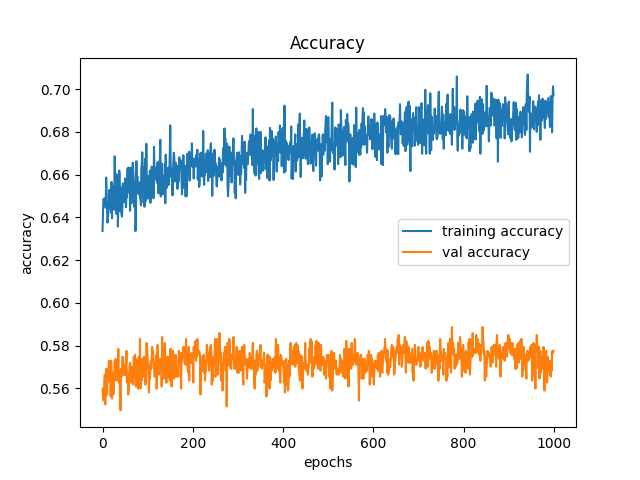
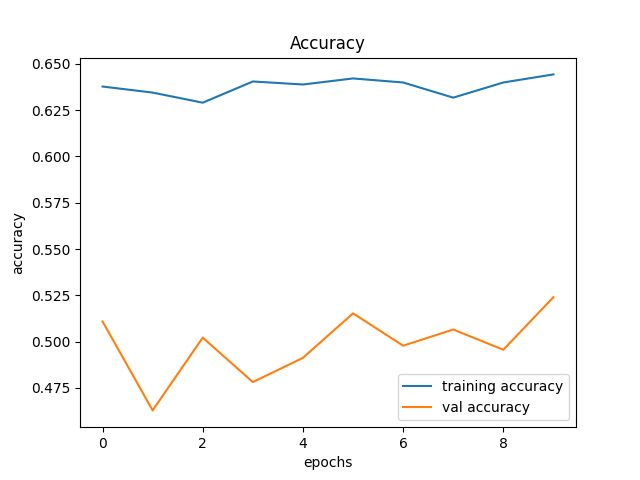
feat: modelo

diff --git a/main.py b/main.py
@@ -26,15 +26,15 @@ os.environ['TF_CPP_MIN_LOG_LEVEL'] = '2'
 seed = 12335234
 
 # Hiperparametros - 1
-batch_size = 64
-epochs = 1000
+batch_size = 32
+epochs = 10
 learning_rate = 1e-4
 
 # Fazer treinamento
 train = False
 
 # Imagem para testar
-image_teste = 'corgi.jpg'
+image_teste = 'validation/corgi2.jpg'
 
 # Tratamento de falha
 
@@ -47,8 +47,8 @@ error_recover = False
 epoch_carregada = 0
 
 # Hiperparametros - 2
-image_width = 40
-image_height = 40
+image_width = 220
+image_height = 220
 image_color_channel = 1
 image_size = (image_width, image_height)
 image_shape = image_size + (image_color_channel,)
@@ -56,16 +56,6 @@ image_shape = image_size + (image_color_channel,)
 racas = [
     "affenpinscher",
     "afghan_hound",
-    "african_hunting_dog",
-    "airedale",
-    "american_staffordshire_terrier",
-    "appenzeller",
-    "australian_terrier",
-    "basenji",
-    "basset",
-    "beagle",
-    "bedlington_terrier",
-    "bernese_mountain_dog",
     "black-and-tan_coonhound",
     "blenheim_spaniel",
     "bloodhound",
@@ -130,20 +120,21 @@ if (train):
             ),
             aumentar_dataset,
 
-            Conv2D(32, 5, activation='relu', padding='same'),
-            Conv2D(32, 5, activation='relu', padding='same'),
+            Conv2D(16, 3, activation='relu', padding='same'),
             MaxPooling2D(),
-            Dropout(.25),
-            Conv2D(64, 3, activation='relu'),
-            Conv2D(64, 3, activation='relu'),
+            Dropout(.2),
+            Conv2D(32, 5, activation='relu'),
             MaxPooling2D(),
-            Dropout(.25),
+            Dropout(.2),
+            Conv2D(64, 3, activation='relu', padding='same'),
+            MaxPooling2D(),
+            Dropout(.2),
 
             Flatten(),
-            Dense(256, activation = 'relu'),
-            Dropout(.5),
+            Dense(112, activation = 'relu'),
+            Dropout(.3),
 
-            Dense(20, activation = 'softmax')
+            Dense(10, activation = 'softmax')
         ])
         return model
 
@@ -155,7 +146,7 @@ if (train):
     model.summary()
 
     callbacks = [
-        #keras.callbacks.EarlyStopping(monitor='val_loss', mode='min', verbose=1, patience=25),
+        #keras.callbacks.EarlyStopping(monitor='val_accuracy', mode='max', min_delta=1),
         keras.callbacks.ModelCheckpoint(diretorio_checkpoint + "/cp_{epoch}.h5", mode="max", monitor="val_accuracy", save_best_only=True),
         CustomCallback()
     ]
@@ -194,8 +185,9 @@ modelo_salvo = tf.keras.models.load_model('model_folder')
 #salvar_h5_model = modelo_salvo.save("model_upload.h5")
 
 
-def predict(image_file):
-    image = converter_imagem(image_file, image_size)
+def predict(imagem_file):
+    print(imagem_file)
+    image = converter_imagem(imagem_file, image_size)
     image = tf.convert_to_tensor(image, dtype=tf.float32)
     image = tf.keras.preprocessing.image.img_to_array(image)
     image = tf.expand_dims(image, 0)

____

Print every line of the data exactly. Pictures do not belong in the copy.

=== Answer space ===
feat: modelo

diff --git a/main.py b/main.py
@@ -26,15 +26,15 @@ os.environ['TF_CPP_MIN_LOG_LEVEL'] = '2'
 seed = 12335234
 
 # Hiperparametros - 1
-batch_size = 64
-epochs = 1000
+batch_size = 32
+epochs = 10
 learning_rate = 1e-4
 
 # Fazer treinamento
 train = False
 
 # Imagem para testar
-image_teste = 'corgi.jpg'
+image_teste = 'validation/corgi2.jpg'
 
 # Tratamento de falha
 
@@ -47,8 +47,8 @@ error_recover = False
 epoch_carregada = 0
 
 # Hiperparametros - 2
-image_width = 40
-image_height = 40
+image_width = 220
+image_height = 220
 image_color_channel = 1
 image_size = (image_width, image_height)
 image_shape = image_size + (image_color_channel,)
@@ -56,16 +56,6 @@ image_shape = image_size + (image_color_channel,)
 racas = [
     "affenpinscher",
     "afghan_hound",
-    "african_hunting_dog",
-    "airedale",
-    "american_staffordshire_terrier",
-    "appenzeller",
-    "australian_terrier",
-    "basenji",
-    "basset",
-    "beagle",
-    "bedlington_terrier",
-    "bernese_mountain_dog",
     "black-and-tan_coonhound",
     "blenheim_spaniel",
     "bloodhound",
@@ -130,20 +120,21 @@ if (train):
             ),
             aumentar_dataset,
 
-            Conv2D(32, 5, activation='relu', padding='same'),
-            Conv2D(32, 5, activation='relu', padding='same'),
+            Conv2D(16, 3, activation='relu', padding='same'),
             MaxPooling2D(),
-            Dropout(.25),
-            Conv2D(64, 3, activation='relu'),
-            Conv2D(64, 3, activation='relu'),
+            Dropout(.2),
+            Conv2D(32, 5, activation='relu'),
             MaxPooling2D(),
-            Dropout(.25),
+            Dropout(.2),
+            Conv2D(64, 3, activation='relu', padding='same'),
+            MaxPooling2D(),
+            Dropout(.2),
 
             Flatten(),
-            Dense(256, activation = 'relu'),
-            Dropout(.5),
+            Dense(112, activation = 'relu'),
+            Dropout(.3),
 
-            Dense(20, activation = 'softmax')
+            Dense(10, activation = 'softmax')
         ])
         return model
 
@@ -155,7 +146,7 @@ if (train):
     model.summary()
 
     callbacks = [
-        #keras.callbacks.EarlyStopping(monitor='val_loss', mode='min', verbose=1, patience=25),
+        #keras.callbacks.EarlyStopping(monitor='val_accuracy', mode='max', min_delta=1),
         keras.callbacks.ModelCheckpoint(diretorio_checkpoint + "/cp_{epoch}.h5", mode="max", monitor="val_accuracy", save_best_only=True),
         CustomCallback()
     ]
@@ -194,8 +185,9 @@ modelo_salvo = tf.keras.models.load_model('model_folder')
 #salvar_h5_model = modelo_salvo.save("model_upload.h5")
 
 
-def predict(image_file):
-    image = converter_imagem(image_file, image_size)
+def predict(imagem_file):
+    print(imagem_file)
+    image = converter_imagem(imagem_file, image_size)
     image = tf.convert_to_tensor(image, dtype=tf.float32)
     image = tf.keras.preprocessing.image.img_to_array(image)
     image = tf.expand_dims(image, 0)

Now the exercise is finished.